"Eating Alabama" honored by national James Beard Award!

We were thrilled to learn that "Eating Alabama" has just won the James Beard Award for Best Documentary! The JBF Awards honor not only great restaurants and restaurantuers, but also broadcast media in print, television and film. Glad to be among such a distinguished group of nominees and winners! 


"The Durrs of Montgomery" wins big at the Southeastern Regional Emmys

We were very pleased to learn last week that "The Durrs of Montgomery" picked up three Emmys in Atlanta during the Southeastern Regional Emmy Awards. The film was nominated in four categories - photography, editing, sound design and Best Historical Documentary. The only place we got robbed was in the photography category - and it was indeed a robbery, since Justin's work on the movie was really beautiful. But a hardy congrats to Nick Punch (audio) and Paul Rogers (editing).

If you haven't seen the film, you can watch it for free on APT's Vimeo channel here.

I like to think that Virginia would be pleased. That's my favorite picture of her, sitting in the den at Pea Level, regaling some visitor with stories and theories and admonishments.  


On the road and in the edit suite.

"Eating Alabama" has been making the film festival circuit rounds for the past year. It's been great to share the movie with different audiences throughout the country. We've picked up some great reviews and some awards too! Check out the "Eating Alabama" website to see more and read about our various screenings. But it wasn't just screening the film that dominated last year - I also finished shooting and editing "The Durrs of Montgomery" for Alabama Public Television. The crew and I delivered the movie in June and it's been playing regularly on APT. We had a wonderful screening of the film at the Capri in Montgomery, with lots of Cliff and Virginia's friends in attendance. And I shared the film with the Southern Historical Association Conference too back in November. You can watch the entire movie for free on Vimeo! 

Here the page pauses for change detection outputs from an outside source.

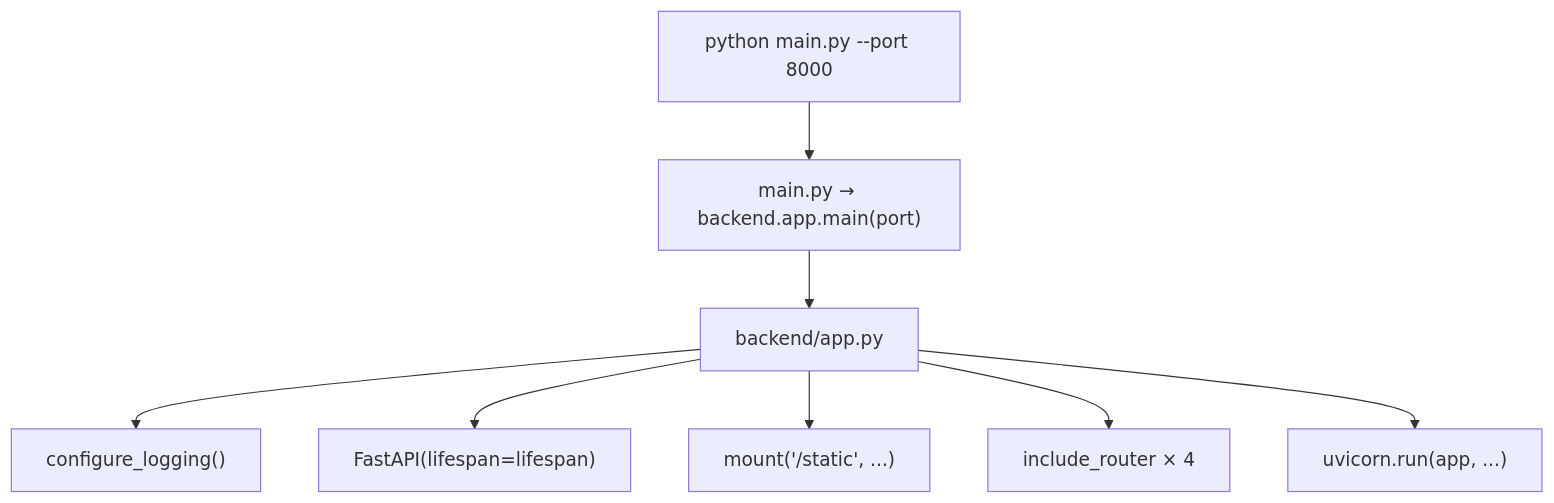
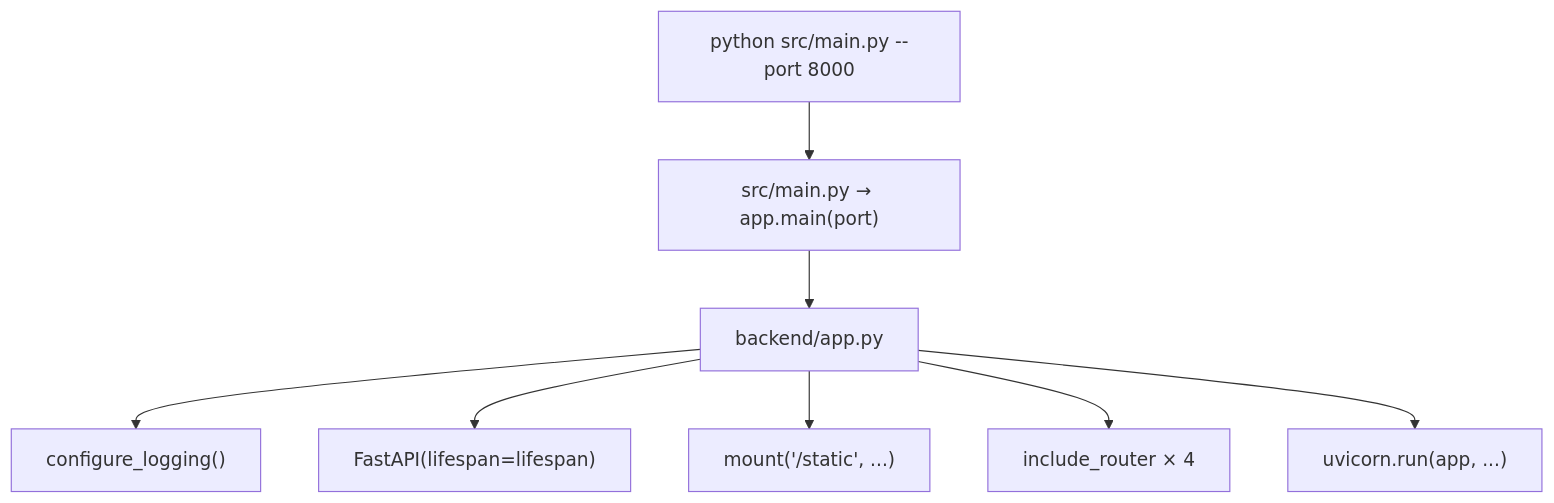
One commit to tuisemo/crawler-pipeline-builder changed the third of 16 diagrams in backend/docs/backend_tech_guide.md. Above: the diagram before and after it, drawn with Mermaid. The commit also changed 4 other files, not shown here.

First line of the commit message:
docs: update file paths and references to reflect src/main.py relocation

````diff
--- a/backend/docs/backend_tech_guide.md
+++ b/backend/docs/backend_tech_guide.md
@@ -199,10 +199,10 @@
 ```mermaid
 flowchart TD
-    CMD["python main.py --port 8000"] --> MAIN["main.py → backend.app.main(port)"]
+    CMD["python src/main.py --port 8000"] --> MAIN["src/main.py → app.main(port)"]
     MAIN --> APP["backend/app.py"]
     APP --> LOG["configure_logging()"]
     APP --> FAPI["FastAPI(lifespan=lifespan)"]
     APP --> MOUNT["mount('/static', ...)"]
     APP --> ROUTER["include_router × 4"]
     APP --> UVICORN["uvicorn.run(app, ...)"]
 ```
````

Next up I'll be working on the interactive documentary "After the Storm" for ITVS Interactive. And I'll have an announcement in the coming months about the next feature documentary project. Suffice it to say, I'm getting very excited about starting another film. And, if the movies weren't enough, I've started another class at UA called "Anatomy of a Trial." We're soliciting applications from UA students and will begin teaching in the fall. Stay tuned for more info about that one, too!


"Eating Alabama" at SXSW

I'm very pleased to announce that "Eating Alabama" will finally have its world premiere at the SXSW Film Festival in Austin in March! Four years in the making, I don't know that I had a very good idea of what this day would feel like. But now that it's finally here, I'm thrilled! I have to keep this feeling in mind when I'm in the middle of those dark nights of the soul making a film... Hope to see you in Austin!


Some recent production stills

I'm busy working on a documentary about the lives of Clifford and Virginia Durr for Alabama Public Television. In the past few months, my cinematographer Justin Gaar and I have traveled around the south to film interviews with a variety of Southern historians. The story of the Durrs is a remarkable one, and I'm excited to be working on a film about such principled and admirable Southerners. They represent a kind of transformation narrative that has all the hallmarks of an engaging and emotional drama. It's likely that you've never heard of the Durrs, so if you're interested you can read Cliff's Wikipedia entry here and Virginia's here.

In doing research the past few months and reading their letters and other writing, I've come to identify with them both, but especially with Virginia. Moving back to Montgomery in the early 50s, Cliff and Virginia quickly found themselves involved in the early stirrings of what would become the Civil Rights Movement. Writing to a friend about her feelings on returning South, Virginia said, "The only time I like it is when I'm trying to change it." I've certainly felt that way myself from time to time...

I've started a Twitter account for the film where I'll be periodically posting quotes from Cliff or Virginia and occassional updates on production. Please follow along if you'd like @Virginia_Durr. Incidentally, you can follow me on Twitter @andrewebeckgrace 

Interviewing Clay Carson, Memphis

Tearing apart a hotel room for the interview...The legal historian Laura Edwards at her home in Chapel Hill.

The dean of Southern history, Dan Carter, at his home outside Brevard, North Carolina.

Justin shooting on a dolly in Wilson Library, UNC.The original oral history interview tapes from Virginia Durr, 1974